Basketball is exciting, ten players on the court built like race horses, lean and lanky, running and shooting and sweating, pure energy moving gracefully up and down the court. One of the things I like to see is when someone makes a basket set up by a great pass through the defenders, giving the player an open shot.  As he makes the turn and heads for the other end of the court, you can see him pointing to the player who set him up for the shot. I don’t know who started the pointing, but it says a lot as an unspoken sign.
    Pointing the first index finger at a fellow teammate has many meanings: “Thanks,” “Good pass,” “Great set-up,” “You the man ...” I am sure you can think of more meanings, but you get the point. I think more than anything else, it says "You make a difference." No matter how good a player is or how good of a shooter he is, he cannot do it by himself. He needs the help of fellow players, the coach, the crowd, the trainers, and some even give credit to God.  But pointing a finger means "I realize that I could not have done it by myself; you make me better."
    Early Christians had a sign; the difference is that it was a secret sign that they used to identify each other. A secret, because some people wanted to kill or imprison the early Christians. So, to make sure they were among friends, they would draw a flat arch in the sand or dirt. And if the other person was a Christian also, he or she would draw another arch upside down and crossing at one end, and together they would draw a fish. I am sure each time someone drew an arch on the ground, they breathed a sigh of relief when another individual completed the sign and a fish appeared.

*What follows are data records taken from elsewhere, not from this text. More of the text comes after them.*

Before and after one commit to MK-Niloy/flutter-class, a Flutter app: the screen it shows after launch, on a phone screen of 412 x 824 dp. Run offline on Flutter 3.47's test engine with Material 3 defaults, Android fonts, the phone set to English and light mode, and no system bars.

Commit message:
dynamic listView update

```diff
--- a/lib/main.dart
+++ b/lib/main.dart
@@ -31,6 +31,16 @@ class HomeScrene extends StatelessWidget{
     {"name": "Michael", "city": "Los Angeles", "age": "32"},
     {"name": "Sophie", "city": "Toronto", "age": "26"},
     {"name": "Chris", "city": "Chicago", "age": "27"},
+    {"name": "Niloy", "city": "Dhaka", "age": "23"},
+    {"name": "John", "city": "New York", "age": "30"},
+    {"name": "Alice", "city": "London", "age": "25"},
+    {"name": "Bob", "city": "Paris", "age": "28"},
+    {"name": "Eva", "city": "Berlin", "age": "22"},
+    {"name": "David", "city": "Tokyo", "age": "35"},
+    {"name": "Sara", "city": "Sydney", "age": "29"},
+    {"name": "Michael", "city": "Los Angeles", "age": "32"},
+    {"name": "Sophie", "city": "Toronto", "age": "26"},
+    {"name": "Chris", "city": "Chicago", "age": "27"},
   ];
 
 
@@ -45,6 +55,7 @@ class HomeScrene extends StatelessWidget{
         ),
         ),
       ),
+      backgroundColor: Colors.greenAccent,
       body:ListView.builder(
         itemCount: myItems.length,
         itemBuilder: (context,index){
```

    We are fortunate in America; we don’t have to fear for our lives because of our faith in God. And we don’t have to go around drawing in the dirt to identify one another, although it might be helpful.  But as Christians, we need each other just as much, if not more, than basketball teammates. As the early church began, "they devoted themselves to the apostles’ teaching, and to the fellowship. To the breaking of bread and to prayer…and the Lord added to their number daily…" (Acts 2:42-47).  Another New Testament writer, John, declares in I John 1:3-4, "We proclaim to you what we have seen and heard, so that you also may have fellowship with us.  And our fellowship is with the Father and with his Son, Jesus Christ."
    Christian fellowship is the same as pointing a finger.  We gather in the name of Jesus to say “You make a difference in my life. You encourage me. I am a better person when I am around you.  Your faith strengthens my faith. Without your encouragement, I fail.  If you can put out the effort to be here (on Sunday mornings, or at a Bible study, etc.), so can I.” God knew how important fellowship would be, and so did his early followers.  We may have forgotten or maybe never realized how necessary it is. In Hebrews 10:25, the writer begs, "Let us not give up meeting together… but let us encourage one another."
    Let’s do an experiment. The next time you see a fellow Christian who makes you a better person by their example or encouragement, point a finger at them, and let them know they make a difference in your life.  You can even give them a high five if you want.